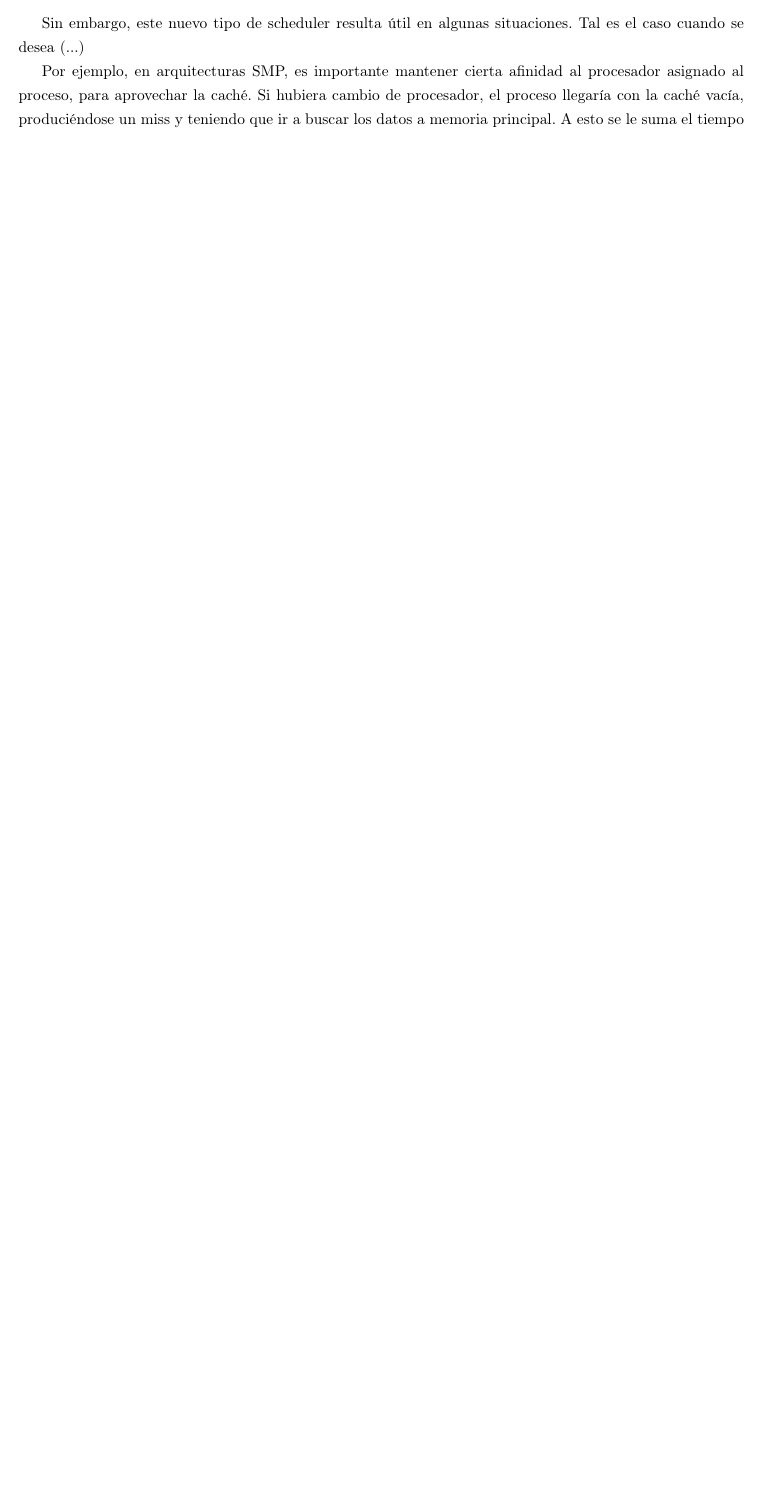
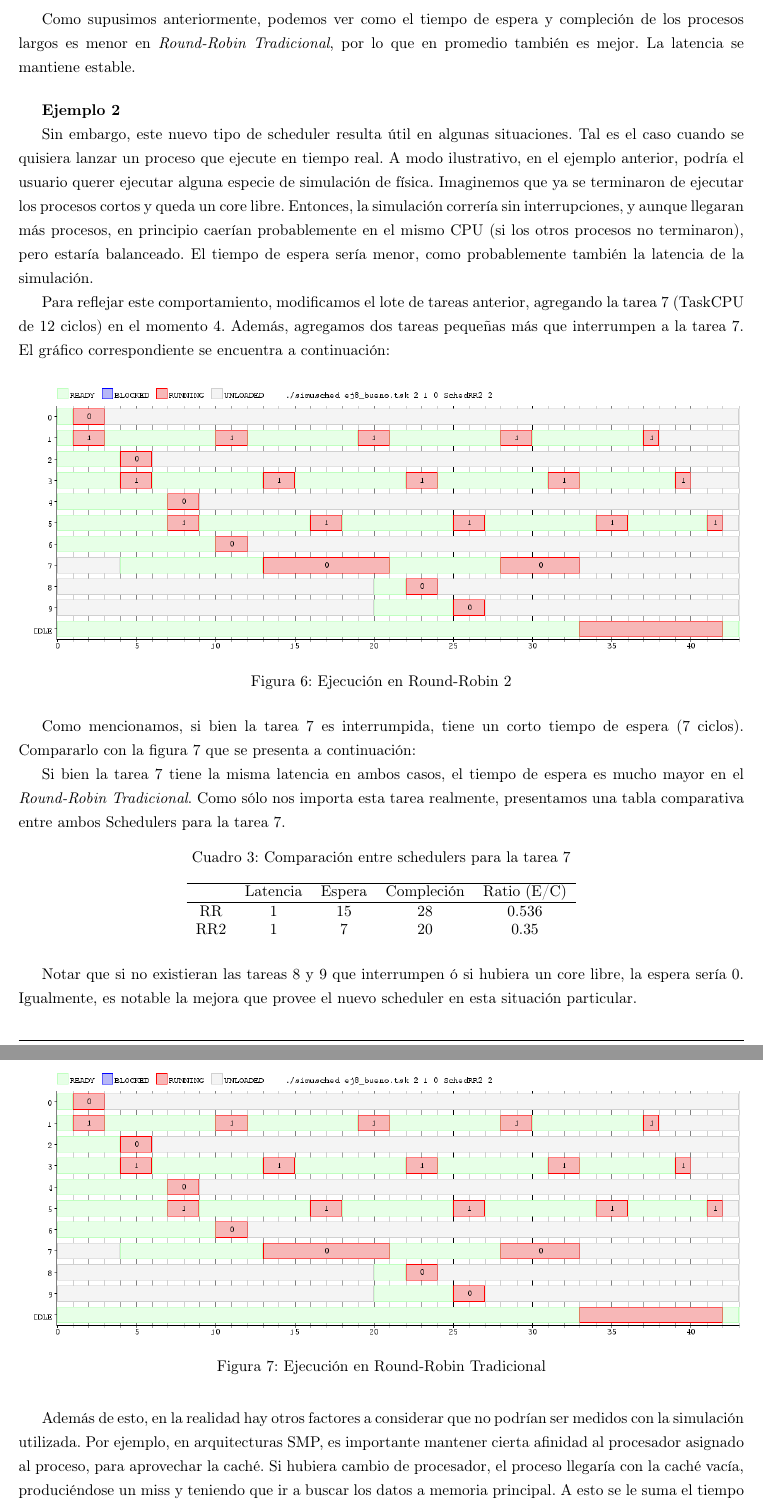
Before and after one commit to impronunciable/so2015, a LaTeX document (tp1/informe/informe.tex, which reads tp1/informe/ej8.tex): part of page 11 of 11 before the commit and two parts of pages 12 and 13 of 13 after it, the two joined at a grey line, cut at the place of the change, the shorter picture padded with empty space. Compiled offline with pdfLaTeX.

Commit message:
Ej 8 CASI terminado. ME FALTA EL PRIMER EJEMPLO DE LA VIDA REAL

```diff
--- a/tp1/informe/ej8.tex
+++ b/tp1/informe/ej8.tex
@@ -72,19 +81,43 @@ En cambio, en la figura \ref{RRMalo}, podemos observar, como con el Round-Robin
 \end{table}
 
+Como supusimos anteriormente, podemos ver como el tiempo de espera y compleción de los procesos largos es menor en \textit{Round-Robin Tradicional}, por lo que en promedio también es mejor. La latencia se mantiene estable.
 
-Sin embargo, este nuevo tipo de scheduler resulta útil en algunas situaciones. Tal es el caso cuando se desea (...)
+\bigskip
 
-Por ejemplo, en arquitecturas SMP, es importante mantener cierta afinidad al procesador asignado al proceso, para aprovechar la caché. Si hubiera cambio de procesador, el proceso llegaría con la caché vacía, produciéndose un miss y teniendo que ir a buscar los datos a memoria principal. A esto se le suma el tiempo de los cambios de procesador y de contexto.
+\textbf{Ejemplo 2}
 
+Sin embargo, este nuevo tipo de scheduler resulta útil en algunas situaciones. Tal es el caso cuando se quisiera lanzar un proceso que ejecute en tiempo real. A modo ilustrativo, en el ejemplo anterior, podría el usuario querer ejecutar alguna especie de simulación de física. Imaginemos que ya se terminaron de ejecutar los procesos cortos y queda un core libre. Entonces, la simulación correría sin interrupciones, y aunque llegaran más procesos, en principio caerían probablemente  en el mismo CPU (si los otros procesos no terminaron), pero estaría balanceado. El tiempo de espera sería menor, como probablemente también la latencia de la simulación.
 
+Para reflejar este comportamiento, modificamos el lote de tareas anterior, agregando la tarea 7 (TaskCPU de 12 ciclos) en el momento 4. Además, agregamos dos tareas pequeñas más que interrumpen a la tarea 7. El gráfico correspondiente se encuentra a continuación:
 
-%Una forma de mitigar el problema antes mencionado sería intentar "balancear" la cantidad de procesos para cada CPU, moviendo procesos cuando haya lugar en otros núcleos, pero manteniendo cierta afinidad
+\begin{figure}[h]
+    \includegraphics[width=1\textwidth]{ej8BuenoRR2}
+    \caption{Ejecución en Round-Robin 2}
+    \label{RR2Bueno}
+\end{figure}
 
-% Latencia
-% Espera
-% Compleción
-% Ratio (E/C)
+Como mencionamos, si bien la tarea 7 es interrumpida, tiene un corto tiempo de espera (7 ciclos). Compararlo con la figura \ref{RR2Malo} que se presenta a continuación:
 
-% Cualquier esquema de prioridades fijas corre riesgo de inanicion.
-% Si el quantum es muy corto, el tiempo de scheduling+context switch se vuelve una proporción importante del quantum. Por ende, el sistema pasa un porcentaje alto de su tiempo haciendo “mantenimiento” en lugar de trabajo de verdad.
-% La idea general es minimizar el tiempo de respuesta para los procesos interactivos, suponiendo que los cómputos largos son menos sensibles a demoras.
+\begin{figure}[h]
+    \includegraphics[width=1\textwidth]{ej8BuenoRR2}
+    \caption{Ejecución en Round-Robin Tradicional}
+    \label{RR2Malo}
+\end{figure}
+
+Si bien la tarea 7 tiene la misma latencia en ambos casos, el tiempo de espera es mucho mayor en el \textit{Round-Robin Tradicional}. Como sólo nos importa esta tarea realmente, presentamos una tabla comparativa entre ambos Schedulers para la tarea 7.
+
+\begin{table}[h]
+  \caption{Comparación entre schedulers para la tarea 7}
+  \centering
+    \begin{tabular}{c c c c c}
+    \hline
+            & Latencia & Espera & Compleción & Ratio (E/C) \\
+    \hline
+        RR  &     1    &   15   &     28     &    0.536    \\
+        RR2 &     1    &    7   &     20     &    0.35     \\
+    \end{tabular}
+\end{table}
+
+Notar que si no existieran las tareas 8 y 9 que interrumpen ó si hubiera un core libre, la espera sería 0. Igualmente, es notable la mejora que provee el nuevo scheduler en esta situación particular.
+
+Además de esto, en la realidad hay otros factores a considerar que no podrían ser medidos con la simulación utilizada. Por ejemplo, en arquitecturas SMP, es importante mantener cierta afinidad al procesador asignado al proceso, para aprovechar la caché. Si hubiera cambio de procesador, el proceso llegaría con la caché vacía, produciéndose un miss y teniendo que ir a buscar los datos a memoria principal. A esto se le suma el tiempo de los cambios de procesador y de contexto que no son despreciables. En ese sentido, el nuevo scheduler sería preferible al \textit{Round-Robin Tradicional}.
--- a/tp1/informe/informe.tex
+++ b/tp1/informe/informe.tex
@@ -16,6 +16,7 @@
 \usepackage{listings}
 \usepackage{color}
 \usepackage{multirow}
+\usepackage{caption}
 
 % Some configurations
 \graphicspath{ {images/} }
```
Also changed, not shown: tp1/informe/images/ej8BuenoRR.png (added), tp1/informe/images/ej8BuenoRR2.png (added), tp1/simusched/Makefile, tp1/informe/ej8.tex (21 more changed lines).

_How to complete this task_.
Since the pictures are not wanted, set down only the rest of each record, exactly as above.

_Solution_.
Before and after one commit to impronunciable/so2015, a LaTeX document (tp1/informe/informe.tex, which reads tp1/informe/ej8.tex): part of page 11 of 11 before the commit and two parts of pages 12 and 13 of 13 after it, the two joined at a grey line, cut at the place of the change, the shorter picture padded with empty space. Compiled offline with pdfLaTeX.

Commit message:
Ej 8 CASI terminado. ME FALTA EL PRIMER EJEMPLO DE LA VIDA REAL

```diff
--- a/tp1/informe/ej8.tex
+++ b/tp1/informe/ej8.tex
@@ -72,19 +81,43 @@ En cambio, en la figura \ref{RRMalo}, podemos observar, como con el Round-Robin
 \end{table}
 
+Como supusimos anteriormente, podemos ver como el tiempo de espera y compleción de los procesos largos es menor en \textit{Round-Robin Tradicional}, por lo que en promedio también es mejor. La latencia se mantiene estable.
 
-Sin embargo, este nuevo tipo de scheduler resulta útil en algunas situaciones. Tal es el caso cuando se desea (...)
+\bigskip
 
-Por ejemplo, en arquitecturas SMP, es importante mantener cierta afinidad al procesador asignado al proceso, para aprovechar la caché. Si hubiera cambio de procesador, el proceso llegaría con la caché vacía, produciéndose un miss y teniendo que ir a buscar los datos a memoria principal. A esto se le suma el tiempo de los cambios de procesador y de contexto.
+\textbf{Ejemplo 2}
 
+Sin embargo, este nuevo tipo de scheduler resulta útil en algunas situaciones. Tal es el caso cuando se quisiera lanzar un proceso que ejecute en tiempo real. A modo ilustrativo, en el ejemplo anterior, podría el usuario querer ejecutar alguna especie de simulación de física. Imaginemos que ya se terminaron de ejecutar los procesos cortos y queda un core libre. Entonces, la simulación correría sin interrupciones, y aunque llegaran más procesos, en principio caerían probablemente  en el mismo CPU (si los otros procesos no terminaron), pero estaría balanceado. El tiempo de espera sería menor, como probablemente también la latencia de la simulación.
 
+Para reflejar este comportamiento, modificamos el lote de tareas anterior, agregando la tarea 7 (TaskCPU de 12 ciclos) en el momento 4. Además, agregamos dos tareas pequeñas más que interrumpen a la tarea 7. El gráfico correspondiente se encuentra a continuación:
 
-%Una forma de mitigar el problema antes mencionado sería intentar "balancear" la cantidad de procesos para cada CPU, moviendo procesos cuando haya lugar en otros núcleos, pero manteniendo cierta afinidad
+\begin{figure}[h]
+    \includegraphics[width=1\textwidth]{ej8BuenoRR2}
+    \caption{Ejecución en Round-Robin 2}
+    \label{RR2Bueno}
+\end{figure}
 
-% Latencia
-% Espera
-% Compleción
-% Ratio (E/C)
+Como mencionamos, si bien la tarea 7 es interrumpida, tiene un corto tiempo de espera (7 ciclos). Compararlo con la figura \ref{RR2Malo} que se presenta a continuación:
 
-% Cualquier esquema de prioridades fijas corre riesgo de inanicion.
-% Si el quantum es muy corto, el tiempo de scheduling+context switch se vuelve una proporción importante del quantum. Por ende, el sistema pasa un porcentaje alto de su tiempo haciendo “mantenimiento” en lugar de trabajo de verdad.
-% La idea general es minimizar el tiempo de respuesta para los procesos interactivos, suponiendo que los cómputos largos son menos sensibles a demoras.
+\begin{figure}[h]
+    \includegraphics[width=1\textwidth]{ej8BuenoRR2}
+    \caption{Ejecución en Round-Robin Tradicional}
+    \label{RR2Malo}
+\end{figure}
+
+Si bien la tarea 7 tiene la misma latencia en ambos casos, el tiempo de espera es mucho mayor en el \textit{Round-Robin Tradicional}. Como sólo nos importa esta tarea realmente, presentamos una tabla comparativa entre ambos Schedulers para la tarea 7.
+
+\begin{table}[h]
+  \caption{Comparación entre schedulers para la tarea 7}
+  \centering
+    \begin{tabular}{c c c c c}
+    \hline
+            & Latencia & Espera & Compleción & Ratio (E/C) \\
+    \hline
+        RR  &     1    &   15   &     28     &    0.536    \\
+        RR2 &     1    &    7   &     20     &    0.35     \\
+    \end{tabular}
+\end{table}
+
+Notar que si no existieran las tareas 8 y 9 que interrumpen ó si hubiera un core libre, la espera sería 0. Igualmente, es notable la mejora que provee el nuevo scheduler en esta situación particular.
+
+Además de esto, en la realidad hay otros factores a considerar que no podrían ser medidos con la simulación utilizada. Por ejemplo, en arquitecturas SMP, es importante mantener cierta afinidad al procesador asignado al proceso, para aprovechar la caché. Si hubiera cambio de procesador, el proceso llegaría con la caché vacía, produciéndose un miss y teniendo que ir a buscar los datos a memoria principal. A esto se le suma el tiempo de los cambios de procesador y de contexto que no son despreciables. En ese sentido, el nuevo scheduler sería preferible al \textit{Round-Robin Tradicional}.
--- a/tp1/informe/informe.tex
+++ b/tp1/informe/informe.tex
@@ -16,6 +16,7 @@
 \usepackage{listings}
 \usepackage{color}
 \usepackage{multirow}
+\usepackage{caption}
 
 % Some configurations
 \graphicspath{ {images/} }
```
Also changed, not shown: tp1/informe/images/ej8BuenoRR.png (added), tp1/informe/images/ej8BuenoRR2.png (added), tp1/simusched/Makefile, tp1/informe/ej8.tex (21 more changed lines).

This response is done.